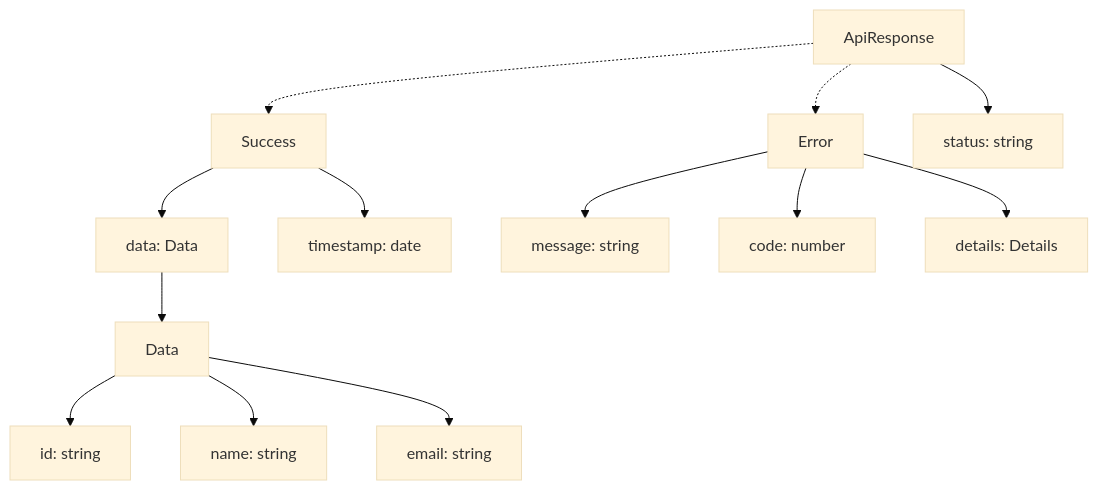
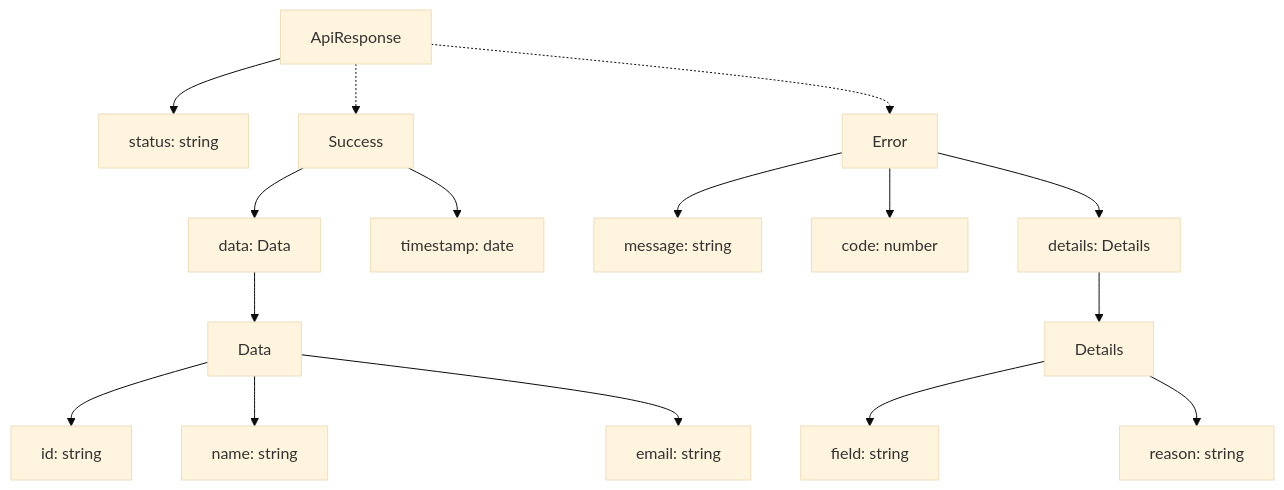
One commit to kothar/zod-mermaid changed the tenth of 19 diagrams in examples/mermaid-examples.md. Above: the diagram before and after it, drawn with Mermaid (base theme). The commit also changed other lines of this file and 21 other files, not shown here.

Commit message:
fix: correct Mermaid syntax and expand Zod type support (#5)

````diff
--- a/examples/mermaid-examples.md
+++ b/examples/mermaid-examples.md
@@ -301,28 +311,34 @@
 ```mermaid
 flowchart TD
     ApiResponse["ApiResponse"]
+    ApiResponse_status["status: string"]
+    ApiResponse --> ApiResponse_status
     Success["Success"]
+    Success_data["data: Data"]
+    Success --> Success_data
+    Success_data --> Data
+    Success_timestamp["timestamp: date"]
+    Success --> Success_timestamp
     Data["Data"]
+    Data_id["id: string"]
+    Data --> Data_id
+    Data_name["name: string"]
+    Data --> Data_name
+    Data_email["email: string"]
+    Data --> Data_email
     Error["Error"]
-    ApiResponse_status["status: string"]
-    ApiResponse --> ApiResponse_status["status: string"]
-    Success_data["data: Data"]
-    Success --> Success_data["data: Data"]
-    Success_data["data: Data"] --> Data
-    Success_timestamp["timestamp: date"]
-    Success --> Success_timestamp["timestamp: date"]
-    Data_id["id: string"]
-    Data --> Data_id["id: string"]
-    Data_name["name: string"]
-    Data --> Data_name["name: string"]
-    Data_email["email: string"]
-    Data --> Data_email["email: string"]
     Error_message["message: string"]
-    Error --> Error_message["message: string"]
+    Error --> Error_message
     Error_code["code: number"]
-    Error --> Error_code["code: number"]
+    Error --> Error_code
     Error_details["details: Details"]
-    Error --> Error_details["details: Details"]
+    Error --> Error_details
+    Error_details --> Details
+    Details["Details"]
+    Details_field["field: string"]
+    Details --> Details_field
+    Details_reason["reason: string"]
+    Details --> Details_reason
     ApiResponse -.-> Success
     ApiResponse -.-> Error
 ```
````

┄┄┄┄┄┄┄┄┄┄

TASK: Print out the complete listing above exactly, dropping each image.

TASK RESPONSE:
One commit to kothar/zod-mermaid changed the tenth of 19 diagrams in examples/mermaid-examples.md. Above: the diagram before and after it, drawn with Mermaid (base theme). The commit also changed other lines of this file and 21 other files, not shown here.

Commit message:
fix: correct Mermaid syntax and expand Zod type support (#5)

````diff
--- a/examples/mermaid-examples.md
+++ b/examples/mermaid-examples.md
@@ -301,28 +311,34 @@
 ```mermaid
 flowchart TD
     ApiResponse["ApiResponse"]
+    ApiResponse_status["status: string"]
+    ApiResponse --> ApiResponse_status
     Success["Success"]
+    Success_data["data: Data"]
+    Success --> Success_data
+    Success_data --> Data
+    Success_timestamp["timestamp: date"]
+    Success --> Success_timestamp
     Data["Data"]
+    Data_id["id: string"]
+    Data --> Data_id
+    Data_name["name: string"]
+    Data --> Data_name
+    Data_email["email: string"]
+    Data --> Data_email
     Error["Error"]
-    ApiResponse_status["status: string"]
-    ApiResponse --> ApiResponse_status["status: string"]
-    Success_data["data: Data"]
-    Success --> Success_data["data: Data"]
-    Success_data["data: Data"] --> Data
-    Success_timestamp["timestamp: date"]
-    Success --> Success_timestamp["timestamp: date"]
-    Data_id["id: string"]
-    Data --> Data_id["id: string"]
-    Data_name["name: string"]
-    Data --> Data_name["name: string"]
-    Data_email["email: string"]
-    Data --> Data_email["email: string"]
     Error_message["message: string"]
-    Error --> Error_message["message: string"]
+    Error --> Error_message
     Error_code["code: number"]
-    Error --> Error_code["code: number"]
+    Error --> Error_code
     Error_details["details: Details"]
-    Error --> Error_details["details: Details"]
+    Error --> Error_details
+    Error_details --> Details
+    Details["Details"]
+    Details_field["field: string"]
+    Details --> Details_field
+    Details_reason["reason: string"]
+    Details --> Details_reason
     ApiResponse -.-> Success
     ApiResponse -.-> Error
 ```
````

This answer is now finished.